_PROMPT:_ Look through the entries for the string "width", and copy each line that holds it.

_SUPPLIED MATERIAL:_

*** Begin section ***

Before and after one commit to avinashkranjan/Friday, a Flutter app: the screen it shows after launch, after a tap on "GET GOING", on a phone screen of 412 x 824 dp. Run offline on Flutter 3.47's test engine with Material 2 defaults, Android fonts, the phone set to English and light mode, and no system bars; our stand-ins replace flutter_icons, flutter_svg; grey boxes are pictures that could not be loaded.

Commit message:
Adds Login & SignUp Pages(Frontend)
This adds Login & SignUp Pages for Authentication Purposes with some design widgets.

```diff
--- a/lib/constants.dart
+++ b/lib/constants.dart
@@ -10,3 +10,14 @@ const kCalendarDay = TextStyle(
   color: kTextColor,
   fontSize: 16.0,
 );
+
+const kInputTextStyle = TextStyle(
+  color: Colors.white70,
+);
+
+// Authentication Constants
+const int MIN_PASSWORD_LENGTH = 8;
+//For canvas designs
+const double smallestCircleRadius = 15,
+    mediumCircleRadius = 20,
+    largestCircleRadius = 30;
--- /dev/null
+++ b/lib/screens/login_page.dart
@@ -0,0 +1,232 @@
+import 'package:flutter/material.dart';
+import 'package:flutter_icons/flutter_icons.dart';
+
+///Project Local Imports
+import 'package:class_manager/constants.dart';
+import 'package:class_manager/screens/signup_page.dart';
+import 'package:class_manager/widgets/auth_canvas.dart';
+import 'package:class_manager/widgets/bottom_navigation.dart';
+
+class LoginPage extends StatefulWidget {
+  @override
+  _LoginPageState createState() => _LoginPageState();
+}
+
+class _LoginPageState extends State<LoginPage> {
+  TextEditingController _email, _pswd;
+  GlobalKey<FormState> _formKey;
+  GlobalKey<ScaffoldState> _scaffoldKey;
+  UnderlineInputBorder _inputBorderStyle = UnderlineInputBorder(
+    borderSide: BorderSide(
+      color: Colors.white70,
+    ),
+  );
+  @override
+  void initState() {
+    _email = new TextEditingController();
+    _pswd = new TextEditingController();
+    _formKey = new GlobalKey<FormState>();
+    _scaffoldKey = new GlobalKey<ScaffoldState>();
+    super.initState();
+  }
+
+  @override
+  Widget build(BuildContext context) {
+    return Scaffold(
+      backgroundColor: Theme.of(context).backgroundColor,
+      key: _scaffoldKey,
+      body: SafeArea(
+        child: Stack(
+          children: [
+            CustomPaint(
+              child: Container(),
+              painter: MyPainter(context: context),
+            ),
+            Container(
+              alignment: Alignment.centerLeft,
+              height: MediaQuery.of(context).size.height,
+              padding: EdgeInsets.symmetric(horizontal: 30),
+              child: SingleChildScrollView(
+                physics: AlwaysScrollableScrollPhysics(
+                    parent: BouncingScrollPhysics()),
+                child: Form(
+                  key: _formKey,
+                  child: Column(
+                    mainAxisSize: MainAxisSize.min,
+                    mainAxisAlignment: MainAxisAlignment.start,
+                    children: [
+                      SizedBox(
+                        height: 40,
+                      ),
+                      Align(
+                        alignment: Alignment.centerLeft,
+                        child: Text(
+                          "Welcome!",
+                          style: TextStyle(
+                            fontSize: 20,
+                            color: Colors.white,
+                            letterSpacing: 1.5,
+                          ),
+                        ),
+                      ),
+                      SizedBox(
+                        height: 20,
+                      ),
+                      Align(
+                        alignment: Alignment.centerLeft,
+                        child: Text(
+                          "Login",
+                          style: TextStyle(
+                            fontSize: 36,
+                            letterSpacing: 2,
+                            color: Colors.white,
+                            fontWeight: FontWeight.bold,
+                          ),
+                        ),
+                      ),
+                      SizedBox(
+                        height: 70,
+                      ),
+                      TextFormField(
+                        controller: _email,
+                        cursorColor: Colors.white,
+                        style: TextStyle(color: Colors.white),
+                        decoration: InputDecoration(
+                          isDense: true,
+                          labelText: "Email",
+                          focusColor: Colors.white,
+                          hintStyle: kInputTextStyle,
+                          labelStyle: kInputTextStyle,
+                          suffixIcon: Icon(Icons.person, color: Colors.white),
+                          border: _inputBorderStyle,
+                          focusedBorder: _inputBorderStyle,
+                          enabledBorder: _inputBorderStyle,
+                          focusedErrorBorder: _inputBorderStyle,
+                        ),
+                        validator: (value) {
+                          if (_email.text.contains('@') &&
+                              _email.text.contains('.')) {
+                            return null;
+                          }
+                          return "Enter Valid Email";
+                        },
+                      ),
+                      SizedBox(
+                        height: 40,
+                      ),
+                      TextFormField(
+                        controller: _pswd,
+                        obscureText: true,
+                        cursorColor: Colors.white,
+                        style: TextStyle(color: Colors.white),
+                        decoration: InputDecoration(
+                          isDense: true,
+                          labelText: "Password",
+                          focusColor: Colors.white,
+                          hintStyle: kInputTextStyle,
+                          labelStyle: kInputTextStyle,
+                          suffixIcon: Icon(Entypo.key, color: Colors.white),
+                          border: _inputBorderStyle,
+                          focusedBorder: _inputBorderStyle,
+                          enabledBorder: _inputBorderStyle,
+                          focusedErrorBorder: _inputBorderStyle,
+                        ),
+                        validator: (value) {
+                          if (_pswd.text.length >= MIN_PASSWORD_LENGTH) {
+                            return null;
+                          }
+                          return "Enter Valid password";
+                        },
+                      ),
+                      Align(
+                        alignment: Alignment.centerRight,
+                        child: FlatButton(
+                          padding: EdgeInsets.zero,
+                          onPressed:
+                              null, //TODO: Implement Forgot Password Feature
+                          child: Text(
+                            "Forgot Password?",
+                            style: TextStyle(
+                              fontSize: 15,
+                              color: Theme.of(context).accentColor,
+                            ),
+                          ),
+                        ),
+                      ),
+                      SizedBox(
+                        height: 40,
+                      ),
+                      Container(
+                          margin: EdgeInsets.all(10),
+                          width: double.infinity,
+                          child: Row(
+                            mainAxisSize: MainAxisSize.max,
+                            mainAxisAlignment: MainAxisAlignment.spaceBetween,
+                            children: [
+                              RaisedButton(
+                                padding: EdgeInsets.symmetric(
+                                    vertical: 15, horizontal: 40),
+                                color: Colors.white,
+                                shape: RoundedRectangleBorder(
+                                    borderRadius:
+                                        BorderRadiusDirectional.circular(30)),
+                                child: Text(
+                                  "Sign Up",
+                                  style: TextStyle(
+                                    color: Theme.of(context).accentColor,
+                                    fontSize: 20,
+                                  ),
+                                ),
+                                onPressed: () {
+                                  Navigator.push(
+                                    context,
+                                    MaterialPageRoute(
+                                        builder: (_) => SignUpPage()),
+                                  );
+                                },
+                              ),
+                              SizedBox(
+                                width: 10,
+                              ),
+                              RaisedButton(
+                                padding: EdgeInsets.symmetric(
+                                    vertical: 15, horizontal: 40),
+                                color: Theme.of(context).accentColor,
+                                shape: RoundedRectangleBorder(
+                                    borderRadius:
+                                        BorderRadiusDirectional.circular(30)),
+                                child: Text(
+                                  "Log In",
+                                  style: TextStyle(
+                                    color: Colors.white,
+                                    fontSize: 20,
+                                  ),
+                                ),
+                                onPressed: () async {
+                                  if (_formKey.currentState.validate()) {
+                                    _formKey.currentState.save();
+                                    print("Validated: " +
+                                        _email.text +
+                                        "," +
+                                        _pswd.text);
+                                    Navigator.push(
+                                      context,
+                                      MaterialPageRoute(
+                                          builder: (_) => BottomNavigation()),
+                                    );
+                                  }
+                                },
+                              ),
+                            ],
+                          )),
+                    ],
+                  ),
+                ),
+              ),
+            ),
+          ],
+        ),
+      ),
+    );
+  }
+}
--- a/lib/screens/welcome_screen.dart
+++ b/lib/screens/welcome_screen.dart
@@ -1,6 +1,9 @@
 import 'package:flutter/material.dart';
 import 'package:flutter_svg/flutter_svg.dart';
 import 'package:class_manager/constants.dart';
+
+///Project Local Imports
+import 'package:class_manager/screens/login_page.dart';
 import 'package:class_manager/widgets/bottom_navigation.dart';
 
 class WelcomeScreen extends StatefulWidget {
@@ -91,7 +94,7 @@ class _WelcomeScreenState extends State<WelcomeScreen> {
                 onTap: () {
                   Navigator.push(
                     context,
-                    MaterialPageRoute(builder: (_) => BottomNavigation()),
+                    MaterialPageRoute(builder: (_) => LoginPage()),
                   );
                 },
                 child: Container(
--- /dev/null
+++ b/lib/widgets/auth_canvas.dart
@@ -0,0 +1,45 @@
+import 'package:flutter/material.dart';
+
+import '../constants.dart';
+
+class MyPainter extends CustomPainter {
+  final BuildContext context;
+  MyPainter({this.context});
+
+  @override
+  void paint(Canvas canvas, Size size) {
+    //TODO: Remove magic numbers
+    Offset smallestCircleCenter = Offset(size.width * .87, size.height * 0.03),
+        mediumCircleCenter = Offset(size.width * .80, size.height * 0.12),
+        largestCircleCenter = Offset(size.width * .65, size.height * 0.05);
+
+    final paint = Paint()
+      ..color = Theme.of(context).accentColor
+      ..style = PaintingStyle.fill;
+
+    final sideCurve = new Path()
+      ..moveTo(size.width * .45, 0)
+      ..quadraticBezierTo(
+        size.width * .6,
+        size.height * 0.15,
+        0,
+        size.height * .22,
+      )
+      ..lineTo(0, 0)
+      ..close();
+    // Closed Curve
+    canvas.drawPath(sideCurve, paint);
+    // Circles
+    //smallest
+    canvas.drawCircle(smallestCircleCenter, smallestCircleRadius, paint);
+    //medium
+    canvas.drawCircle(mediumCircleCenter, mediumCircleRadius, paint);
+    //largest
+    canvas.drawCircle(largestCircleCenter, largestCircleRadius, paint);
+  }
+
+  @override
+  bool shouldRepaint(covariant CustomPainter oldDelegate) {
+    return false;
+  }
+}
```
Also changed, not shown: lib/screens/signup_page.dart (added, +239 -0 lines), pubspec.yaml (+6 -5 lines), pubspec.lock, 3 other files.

*** End section ***

_EXERCISE ANSWER:_
+                          width: double.infinity,
+                                width: 10,
+    Offset smallestCircleCenter = Offset(size.width * .87, size.height * 0.03),
+        mediumCircleCenter = Offset(size.width * .80, size.height * 0.12),
+        largestCircleCenter = Offset(size.width * .65, size.height * 0.05);
+      ..moveTo(size.width * .45, 0)
+        size.width * .6,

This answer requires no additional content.